The evening light has just fallen on the waters of the Atlantic Ocean. A huge ship is at sea transporting soldiers and English civilians. And 1800 Italians. These are prisoners of war, locked up in three enormous cages in the hold of this Transatlantic ship; they have less than half a metre each to try and survive in. This is the evening of the 12 September 1942 and that ship is called Laconia. Under the surface of the sea the Laconia’s slow progress has already been tracked for some hours. These are the German sailors who man a U-Boat. Their mission is simple: sink as many tons of enemy ships as possible. Three missiles are launched, one by one. The keel is hit, an enormous amount of water is taken in by the ship. It rushes up the various corridors until it reaches the bridge. The worst hit are the Italians: they manage to force through the barriers with the strength that comes from terror and desperation. However, only one cage is opened. The other two sink and 1200 Italians will lose their lives, forever prisoners of the ocean. The others, under the command of the young Lieutenant Vincenzo Di Giovanni will seek safety, through total darkness, endeavouring to reach the bridge up the stairs. Twisted metal, bayonette shots from the Polish guards are just the first obstacle. Once on the bridge they find all the lifeboats are full and the British unwilling to make room for them. In fact they do not seem willing to do anything to save them. Attracted by all the wounded in the Ocean even the sharks begin to arrive. Those who manage to survive will have a significant story to tell. However, despite this that large group of Italians has been forgotten. The Sinking of the Laconia would like to bring the spotlight back on this forgotten drama adventure so that it cannot be forgotten in the future.
This two part TV film was directed by Uwe Janson and starred Andrew Buchan, Brian Cox, Ken Duken and Ludovico Fremont.
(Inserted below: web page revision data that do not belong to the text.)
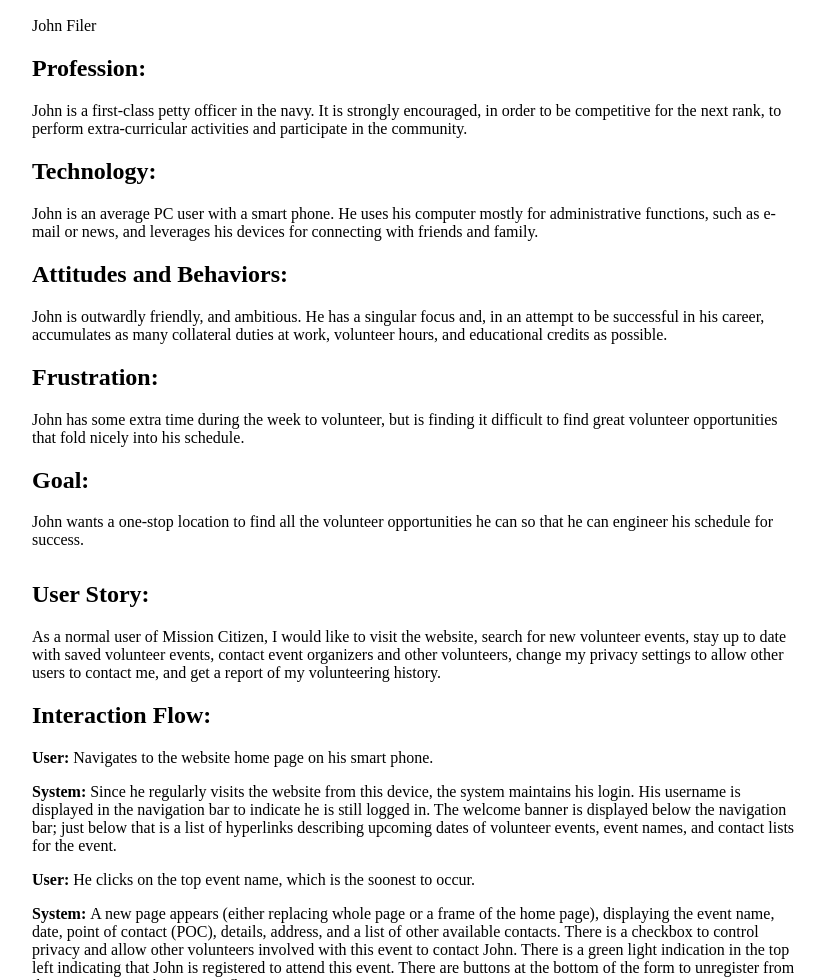
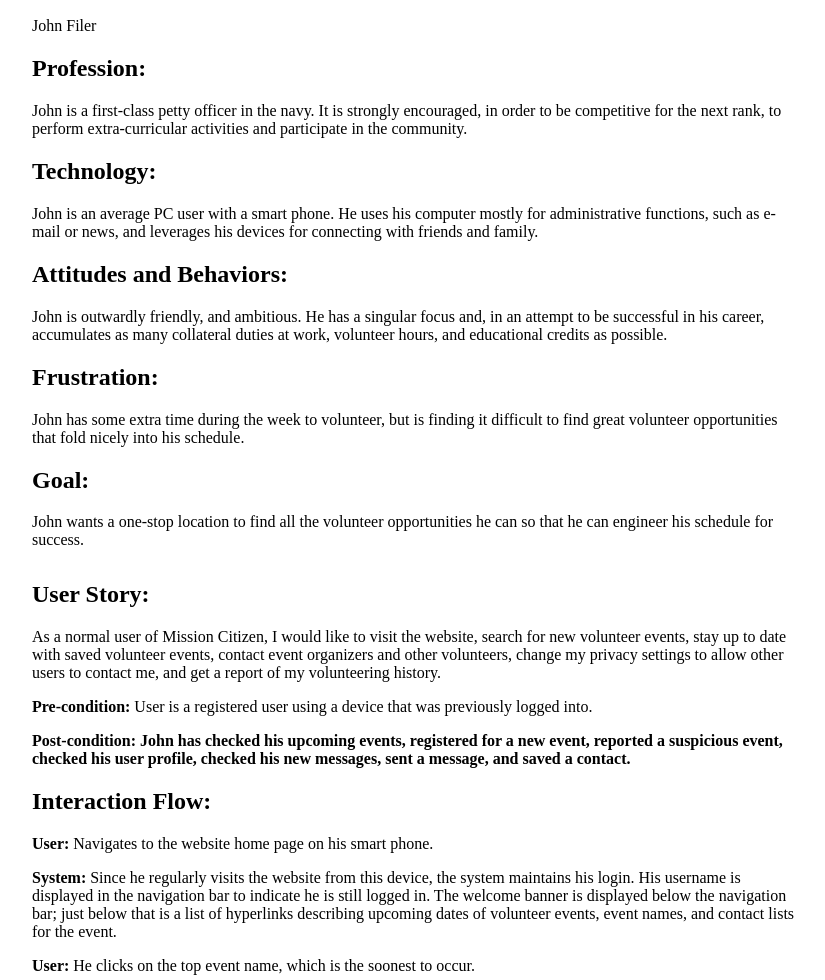
Before and after one commit to web-34-volunteer-app/capstone-volunteer-app, a plain HTML site: page public_html/documentation/persona-volunteer.html in a window 1280 px wide. Shown: the part 120-1100 px from the top of the page, without its empty margins (224-1049 px from the left). Drawn offline with Linux system fonts and the light colour scheme.

Commit message:
Added pre-condition and post-condition

```diff
--- a/public_html/documentation/persona-volunteer.html
+++ b/public_html/documentation/persona-volunteer.html
@@ -35,6 +35,8 @@
 <div class="container">
   <h2>User Story:</h2>
   <p>As a normal user of Mission Citizen, I would like to visit the website, search for new volunteer events, stay up to date with saved volunteer events, contact event organizers and other volunteers, change my privacy settings to allow other users to contact me, and get a report of my volunteering history.</p>
+  <p><span class="name">Pre-condition: </span>User is a registered user using a device that was previously logged into.</p>
+  <p><span class="name">Post-condition: John has checked his upcoming events, registered for a new event, reported a suspicious event, checked his user profile, checked his new messages, sent a message, and saved a contact.</span></p>
   <h2>Interaction Flow:</h2>
   <p><span class="name">User: </span>Navigates to the website home page on his smart phone.</p>
   <p><span class="name">System: </span>Since he regularly visits the website from this device, the system maintains his login. His username is displayed in the navigation bar to indicate he is still logged in. The welcome banner is displayed below the navigation bar; just below that is a list of hyperlinks describing upcoming dates of volunteer events, event names, and contact lists for the event.</p>
```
Both episodes were shown together in Italy, on primetime evening on Canale 5 (Italy’s main commercial TV at the time) on the 2 October 2011. This historical drama is a filmed reconstruction of actual events, known in Italy as the “Affondamento del Laconia” (the sinking of the Laconia, in Italian) which took place on 12 September 1942.